What it means: A measurement of how familiar the public is with someone and how they feel about them.
How to use it: To discuss someone's prominence and popularity.
It seems almost disrespectful to mention "Rosa Parks" and "Q Score" in the same posting, but she was certainly both well-known and well-loved -- and her loss hits hard, when we seem to have fewer and fewer heroes left to us. Twenty-four-hour TV news cheapens the idea of heroism, because real heroism takes time, and the TV reporters don't want to pay attention. We remember Rosa Parks because of one moment in her life, but the bus boycott lasted for months, and the civil rights struggle lasted for years. Can you imagine how CNN would have covered it? We would all have forgotten about it in three days, and Rosa Parks would have had her one afternoon on "Oprah," then faded away. It's disgusting.
Last night was a very literary evening, starting with Libby Hellmann's appearance at Kate's, which was also a Sisters in Crime meeting. (I just joined Sisters in Crime, but would probably not have gone to a meeting if I hadn't wound up at one by accident... I hate meetings, though last night's was entertaining and pain-free.)

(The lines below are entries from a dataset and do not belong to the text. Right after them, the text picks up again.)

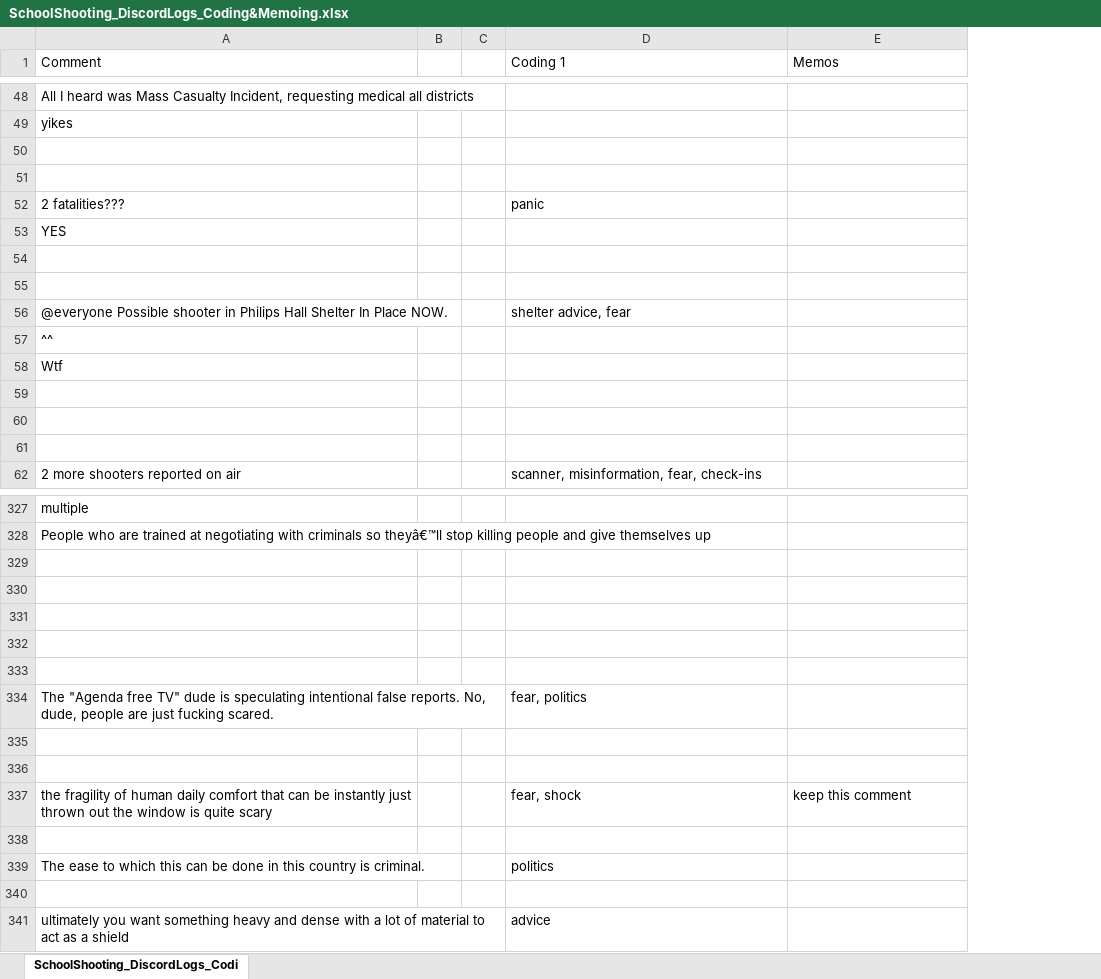
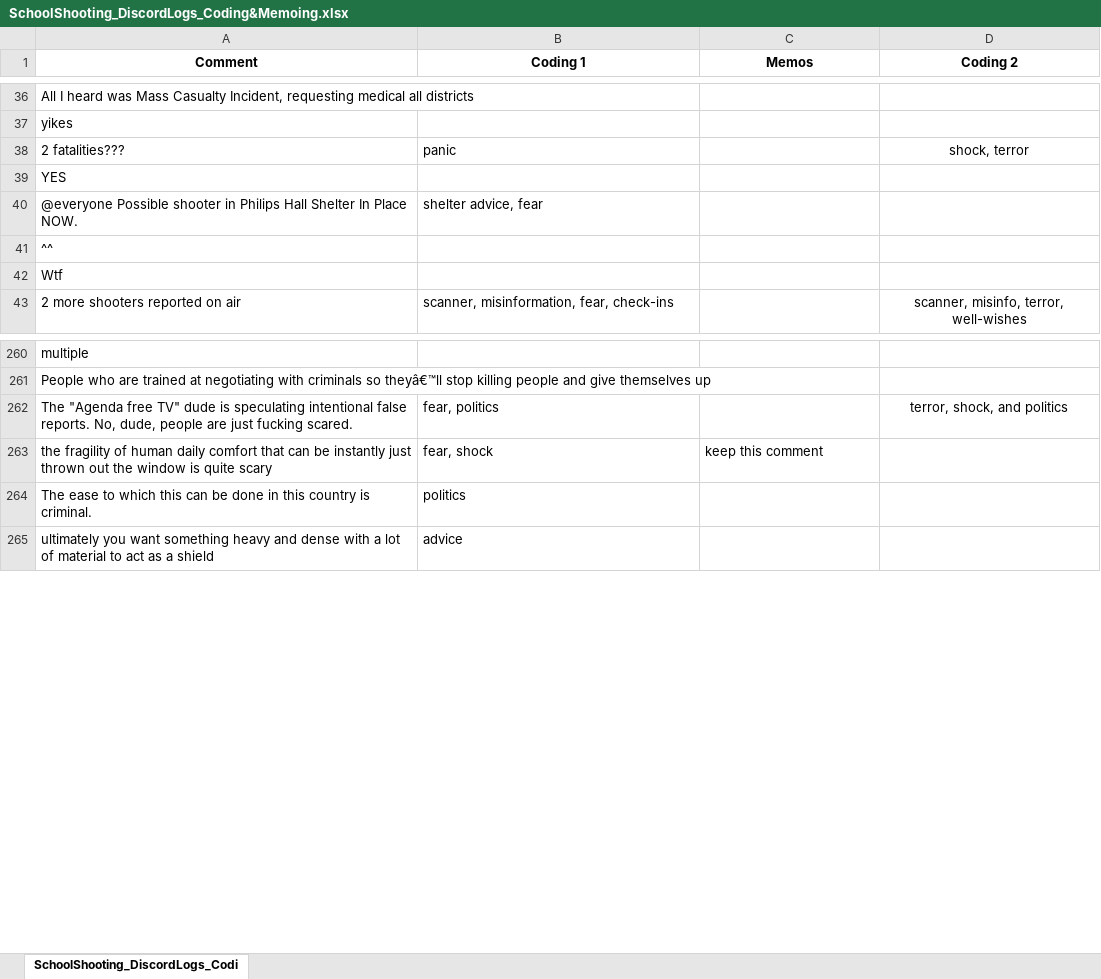
Before and after one commit to tyg3rr/Digital-Community-Crisis-Response, an Excel workbook: SchoolShooting_DiscordLogs_Coding&Memoing.xlsx, sheet SchoolShooting_DiscordLogs_Codi, drawn as a sheet; only a part is shown, gaps mark what is left out; values as stored, in another font and other column widths than the file's, no borders; removed rows and columns are numbered as before the commit, all else as after; the diff covers the shown part only; the diff names each change by its address in the sheet, - before the commit and + after, or states it on an @@ line.

```diff
--- a/SchoolShooting_DiscordLogs_Coding&Memoing.xlsx (sheet SchoolShooting_DiscordLogs_Codi)
+++ b/SchoolShooting_DiscordLogs_Coding&Memoing.xlsx (sheet SchoolShooting_DiscordLogs_Codi)
-column B, empty
-column C, empty
+column D (Coding 2), rows 38-43: shock, terror |  |  |  |  | scanner, misinfo, terror, well-wishes; row 262: terror, shock, and politics
@@ A1 bold: off → on, alignment: left → center @@
@@ B1:C1 bold: off → on, alignment: left → center @@
-row 50: (empty)
-row 51: (empty)
-row 54: (empty)
-row 55: (empty)
-row 59: (empty)
-row 60: (empty)
-row 61: (empty)
-row 329: (empty)
-row 330: (empty)
-row 331: (empty)
-row 332: (empty)
-row 333: (empty)
-row 335: (empty)
-row 336: (empty)
-row 338: (empty)
-row 340: (empty)
```
Also changed, not shown: 78 removed rows and 1 edited cell elsewhere in this sheet, SchoolShooting_FULL_DiscordLogs.xlsx, 1 other file.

Afterwards, I went over to the American Repertory Theatre for a reading by Chris Cooper and Marianne Leone to benefit PEN/New England. Joe Finder, who serves on the board, and his wife Michelle kindly invited me along. It was a pretty dazzling event. Tom Perotta introduced the actors, who read two selections from The Best American Short Stories of 2005: "Cousins" by Joyce Carol Oates, and Perotta's own "The Smile on Happy Chang's Face." I sat next to Sue Miller, who besides being a brilliant writer is funny, very tall, and so beautiful she should be hanging in the Tate Gallery.
It's pouring rain here, and very windy, so I'll dawdle a few hours before getting back on the road. It gives me time for coffee with Tom Ehrenfeld, Answer Girl's mastermind and henchman.